Publication Acceptance Date: April 20, 2012
Publication Date: July 1, 2012

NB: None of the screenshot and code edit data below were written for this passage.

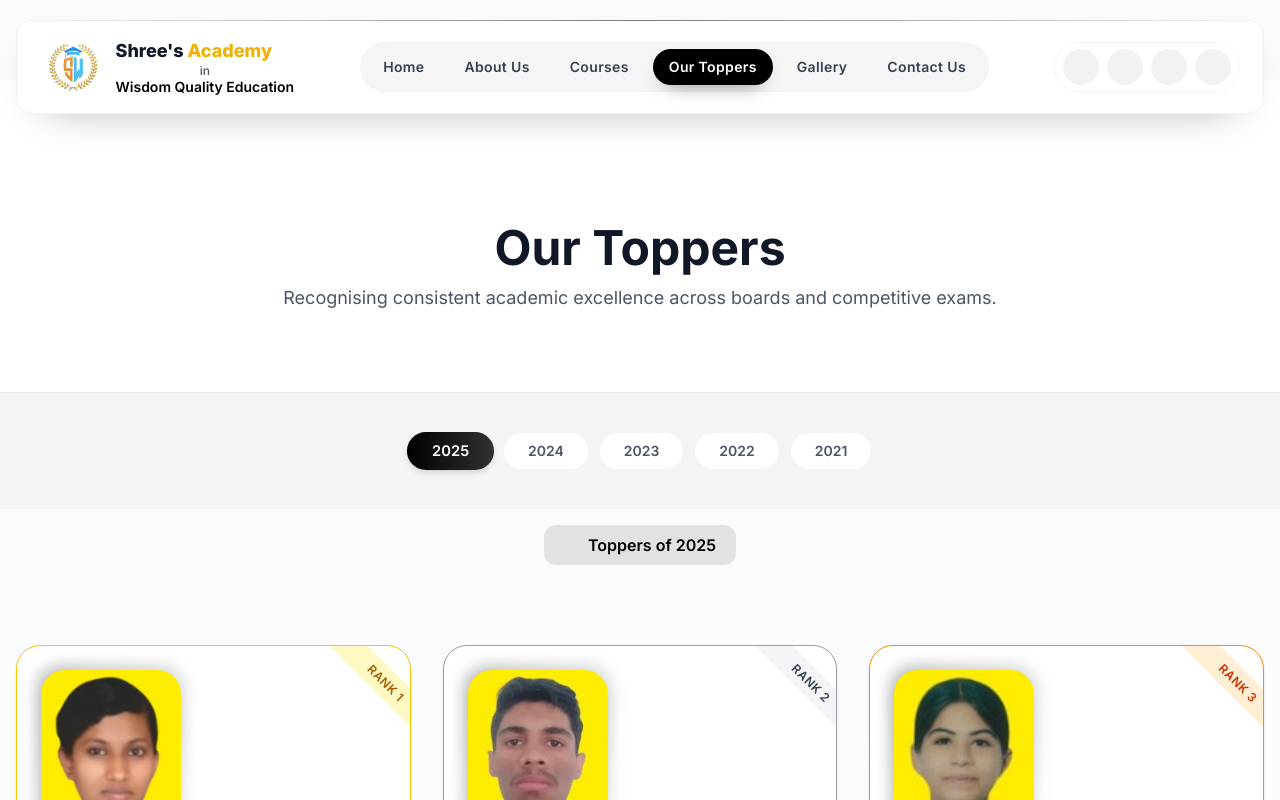
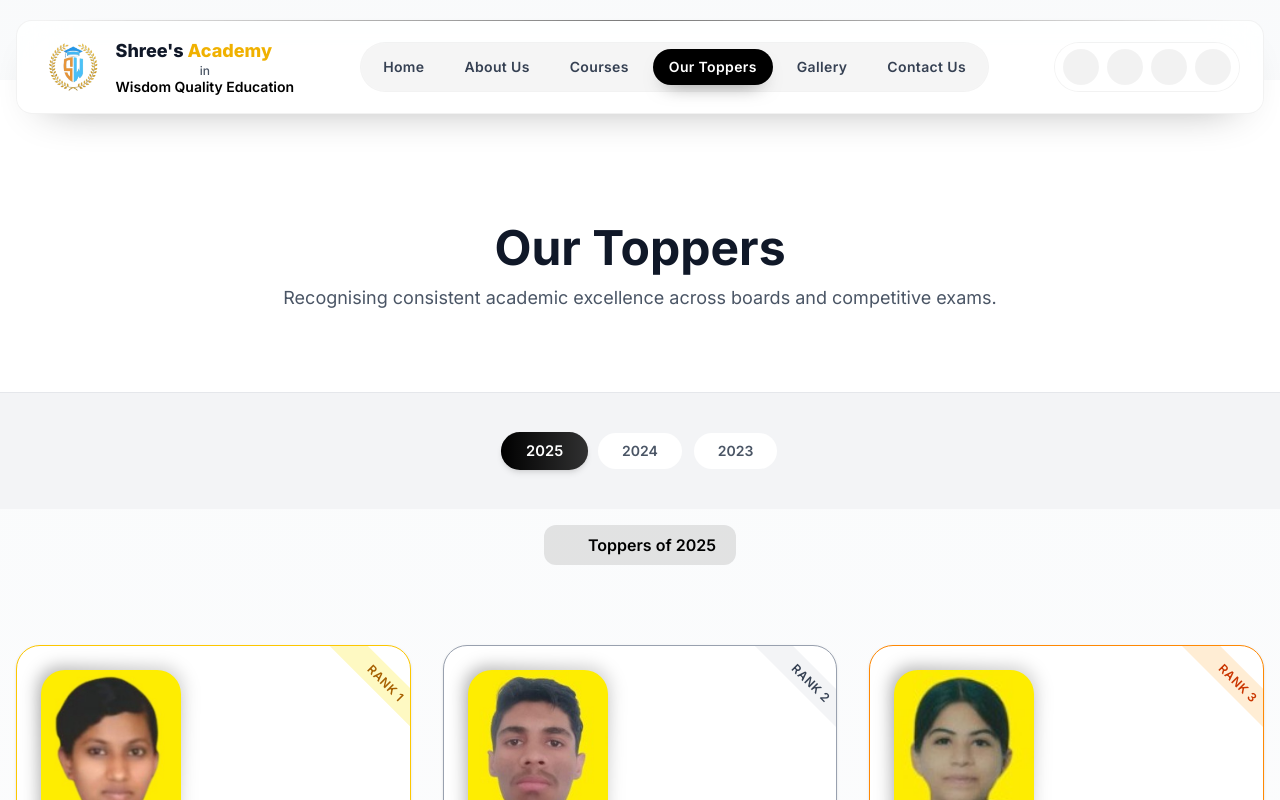
Before and after one commit to Hardik-Dharmik/shrees-academy, a Next.js app: page /toppers in a window 1280 px wide. Shown: the top 800 px of the page. Built offline with nearby package versions, Linux system fonts and the light colour scheme; some icons are missing.

Commit message:
Update AboutUs component to reflect the correct establishment year and adjust ToppersClient to limit displayed years

```diff
--- a/src/app/about/page.tsx
+++ b/src/app/about/page.tsx
@@ -52,7 +52,7 @@ const AboutUs = () => {
                                     <Icon icon="mdi:school-outline" className="text-2xl text-gray-800 dark:text-gray-200" />
                                 </div>
                                 <div>
-                                    <p className="text-sm uppercase tracking-[0.25em] text-gray-400">Since 2012</p>
+                                    <p className="text-sm uppercase tracking-[0.25em] text-gray-400">Since 2005</p>
                                     <p className="text-lg font-semibold text-gray-900 dark:text-white">Trusted by families across the city</p>
                                 </div>
                             </div>
--- a/src/app/toppers/ToppersClient.tsx
+++ b/src/app/toppers/ToppersClient.tsx
@@ -268,7 +268,7 @@ const rankIcon = (rank: number) => {
 
 const ToppersClient = () => {
     const [selectedYear, setSelectedYear] = useState(2025)
-    const years = [2025, 2024, 2023, 2022, 2021]
+    const years = [2025, 2024, 2023];
     const toppers =
         toppersByYear.find(y => y.year === selectedYear)?.toppers || []
 
```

Citation: Einhorn, T., Turner, J., Laraway, D., Bell, R.L. 2012. Cropload management and appropriate harvest timing improves final fruit size and fruit quality of US 71655-014, a new fire blight resistant European pear selection [abstract]. ASHS Annual Conference Progam. p. 52. Technical Abstract: US71655-014 (‘Gem’) is a fire blight resistant pear selection developed at the USDA Appalachian Fruit Research Station. Despite possessing several positive attributes (precocity, high annual production, attractive fruit appearance, fire blight resistance good storability and consumer acceptance), ‘Gem’ is a small-fruited genotype. The Pacific Northwest pear industry prefers large-fruited cultivars (exceeding 200 g). We, therefore, examined two strategies to improve fruit size of ‘Gem’. First, a two-year cropload study was initiated on six leaf trees. Croploads were established by thinning at 50 days after full bloom to four cropload levels based on the number of fruit per cm-squared of trunk cross-sectional area (TCA): T1) 8-10 fruit per cm-squared TCA; T2) 6-8 fruit per cm-squared TCA; T3) 2-4 fruit per cm-squared TCA; and T4) commercially thinned to ‘Bartlett’ standards (3-5 fruit per cm--squared TCA, determined after thinning). Fruit weight at harvest was 150 g, 171 g, 208 g, and 203 g for T1, T2, T3, and T4, respectively. Frequency, distribution of larger fruit size classes was markedly improved for T3 and T4. Individual tree yields averaged 30 kg for T3 and T4, roughly half of T1. However, canopy volume and TCA of T3 and T4 indicated that trees could be planted at higher densities to attain adequate yields of high-quality fruit. Return bloom and fruit load was not significantly affected by cropload in either year. Cropload level strongly predicted fruit weight at harvest and could serve as a production management tool to target fruit weight for a given market. In 2011, we examined the role of harvest maturity on fruit size and quality following cold storage and ripening. Fruit were harvested weekly for four weeks. The initial harvest occurred when fruit attained a previously identified fruit firmness (FF) value coinciding with maximum storability (approximately seven months). At each harvest, fruit was weighed, placed in regular atmosphere storage (-1degree C), and evaluated monthly for seven months. Fruit quality attributes (FF, soluble solids, total acids, extractable juice, and fruit weight) were assessed upon removal from cold storage. An additional sample per replication was ripened for seven days at 20 degrees C and evaluated for quality attributes. Fruit size was markedly improved with delayed harvest dates. Although ‘Gem’ is not a melting pear, ripened fruit softened and extractable juice decreased as duration in storage increased, irrespective of harvest timing. Changes in fruit quality attributes relative to harvest maturity and storage duration will be presented.